ST. SIMONS ISLAND, GA (WTOC) - Since 2000, it is estimated that 850,000 unauthorized immigrants have entered the U.S. each year.
There are currently more than 11 million illegal immigrants in the country. Right now, lawmakers are debating a bill on immigration reform.
In the meantime, thousands of people are taking steps to become naturalized citizens.
The reasons people want to live in the U.S. are as varied as the countries from which they come. For some, it simply means having a better life.
One Nigerian-born American said having money in his home country puts someone at risk of violence.
He took the oath of allegiance in a ceremony at the Fort Frederica National Monument on St. Simons Island to make his American dream a reality.
"It's just always uplifting to see people that choose our country," said Lisa Godbey Wood, chief judge for the U.S. District Court for Georgia's Southern District.
She presided over the naturalization ceremony, which was the final step in the process of becoming a naturalized, U.S. citizen. New citizens get introduced to the U.S. justice system, learn the importance of citizenship and get a grand welcome.
The ceremony was held outdoors for the first time rather than inside a courtroom ceremony. Twenty-one men and women from 13 different countries were naturalized.
"Not only do they inherit a whole host of Constitutional rights and civil responsibilities, they inherit all the national park lands that our country has to offer," Wood said.
Chibeuze "Sonny" Onunka is a naturalized U.S. citizen. He left his homeland nine years ago, leaving behind his family and giving up his rank as captain in the Nigerian army.
He first moved to New York and opened a limousine business. Then three years after leaving his home in Aba, Nigeria, he returned to video and his brother was target for kidnappers.
"I went home to visit them, the week I left, they went to him and ask for the money I gave him. they kidnapped him," Onunka said.
He said he had to pay $500,000 to free his brother, an outrageous ransom that forced him to close the business and move to the southern U.S.
Onunka gained permanent residency status. He works at Jenkins High School as a food nutritionist for the Savannah-Chatham County Public School System.
Six months ago, this father started the journey toward becoming a U.S. citizen, submitting the N-400 application, completing the background check and passing the U.S. citizenship and immigration services interview.
The final task was taking the oath of allegiance.
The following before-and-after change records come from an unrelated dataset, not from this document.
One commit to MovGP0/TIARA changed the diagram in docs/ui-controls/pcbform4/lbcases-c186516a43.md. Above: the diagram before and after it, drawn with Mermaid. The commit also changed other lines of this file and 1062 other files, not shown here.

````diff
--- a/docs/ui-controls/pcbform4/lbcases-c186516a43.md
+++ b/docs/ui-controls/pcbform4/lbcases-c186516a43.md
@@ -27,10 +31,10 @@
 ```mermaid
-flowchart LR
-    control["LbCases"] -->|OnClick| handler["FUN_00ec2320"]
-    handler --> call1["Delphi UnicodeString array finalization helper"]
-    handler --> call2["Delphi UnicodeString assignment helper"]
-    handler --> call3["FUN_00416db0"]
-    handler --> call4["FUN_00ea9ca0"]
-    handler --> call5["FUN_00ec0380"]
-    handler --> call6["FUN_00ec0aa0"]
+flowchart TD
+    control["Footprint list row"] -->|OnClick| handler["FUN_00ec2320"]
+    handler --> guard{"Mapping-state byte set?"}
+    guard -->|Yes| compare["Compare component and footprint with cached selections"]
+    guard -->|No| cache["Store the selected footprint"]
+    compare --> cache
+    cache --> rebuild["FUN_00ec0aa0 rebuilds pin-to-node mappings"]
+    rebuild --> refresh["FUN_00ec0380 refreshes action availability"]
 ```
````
Onunka's mother and sister live in New York. His sister is the only other member of his family who is a naturalized U.S. citizen. Because of the danger to his family in Africa, He wants to one day move to the U.S.